We don't have a formula.

What we will do in this example we will list all possible salads.

And then we will count them.

But we would like to do it wisely.

We would like to build up someone to each and for

the future solution of this problem in general.

So let's look at the picture.

You will know tomatoes by red circles,

bell pepper by yellow circles,

and lettuce by green circles.

So we have four ingredients and, for example,

we can pick a salad like this or we

can pick a salad like this and not that these are just the same salads.

Order doesn't matter. We have two units of

tomatoes one unit of bell pepper and one unit of lettuce.

Since our order doesn't matter.

Let's do the following.

Let's draw a picture of tomatoes first,

then bell peppers, then lettuce and let's do this always.

So which way we will not count the same thing twice?

This is the same salad but now we have ordered it.

Okay, now we have to list all possible salads

so you have to do it in some ordered way, some reasonable way.

Let's do the following.

Let's consider all possible numbers of tomatoes in the salad.

Let's consider all possible cases

and we will count the number of salads in each case separately.

Okay let's proceed to this.

Here's our salad. And let's start with the simplest case.

The case of four tomatoes. Here it is.

And there is only one salad with the four tomatoes because there is

no room left for other ingredients so one salad.

Let's proceed to the next case.

The case of three tomatoes.

Now we have to pick the last ingredient.

It cannot be a tomato because we only have three tomatoes now.

And so it can be either bell pepper or lettuce.

The bell pepper, lettuce.

So there are two salads with three tomatoes.

Okay, next, case two tomatoes.

Now we have two ingredients left and they can be either two bell peppers,

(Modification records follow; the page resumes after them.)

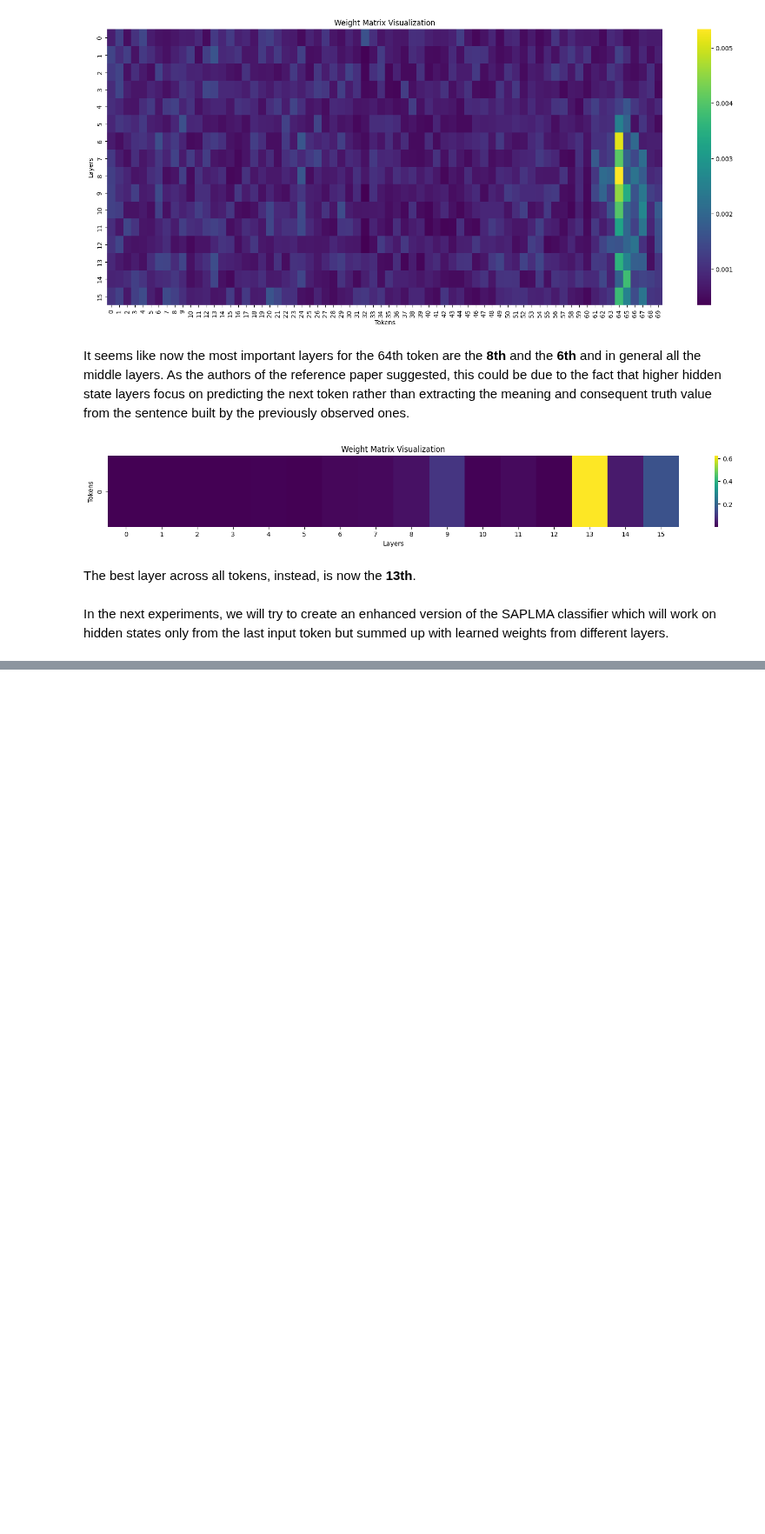
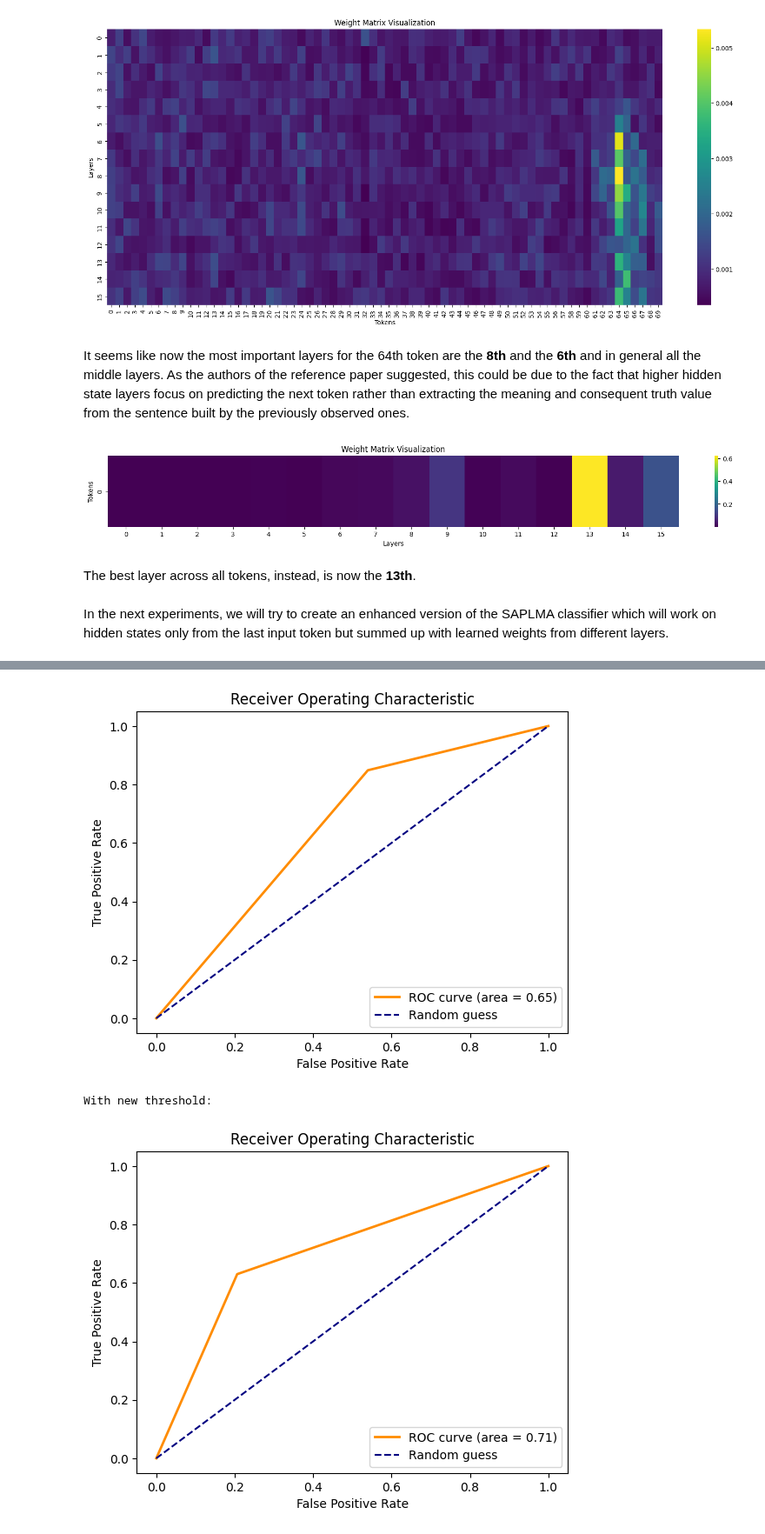
Before and after one commit to simonesestito/AML-project, a Jupyter notebook: 4_weight_token_layers.ipynb, the cells around one changed output, grey strips where cells are left out. Shown at 87% size. Cells and saved outputs as stored; diff of their text form; code cells hidden in the pictures; blank space fills up the shorter version.

```diff
--- a/4_weight_token_layers.ipynb
+++ b/4_weight_token_layers.ipynb
@@ -386,0 +510,8 @@ In the next experiments, we will try to create an enhanced version of the SAPLMA
+# %%
+evaluator.plot_roc_curve()
+print("\n\nWith new threshold: ")
+evaluator.plot_roc_curve(threshold=0.9)
+# %% [output]
+[figure, added]
+With new threshold:
+[figure, added]
```
Also changed, not shown: parts of 18 cells of this notebook.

one bell pepper and one lettuce and two lettuce.

Okay we have three salads in this case.

Now the case of one tomato.

Now we have three ingredients left.

It can either be- all of them can be bell pepper,

or two bell peppers and one lettuce,

one bell pepper and two lettuce, and three lettuce.

So there are four salads now.

In the last case. The case of zero tomato.

There are no tomatoes in our salad.

Then either all ingredients can be bell pepper,

there can be the three bell peppers and one lettuce.

There can be two lettuce and two bell peppers,

one bell pepper and three lettuce,

and all of them can be bell peppers.

So these were five cases.

So in the case of zero tomatoes there are five possible salads.

So we have considered all possible cases of the number of tomatoes.

And in total if the sun gets up,

we will see that these are 15 salads.

In total we have 15 salads.

So here is a list of all of our cells.

In the first column you can see one cell at four- four tomatoes.

Two possible salads for three tomatoes,

then three possible salads for two tomatoes,

then four options for one tomato,

and finally, five possible salads for zero tomatoes.

So here they are all on the picture.

There are 15 options in total and we are done.

Okay, the solution looks very structured.

For four tomatoes we have one salad,

for three tomatoes we have have two salads,

and so on each time the number of salads increases by one.

If we increase the size of a salad but keep the number of ingredients the same,

then the same structure holds.

So the solution will have the same structure.

But if we increase the number of ingredients,

then the picture becomes more complicated.

Yet the same strategy works and you can

still count the number of salads in the same recursive manner.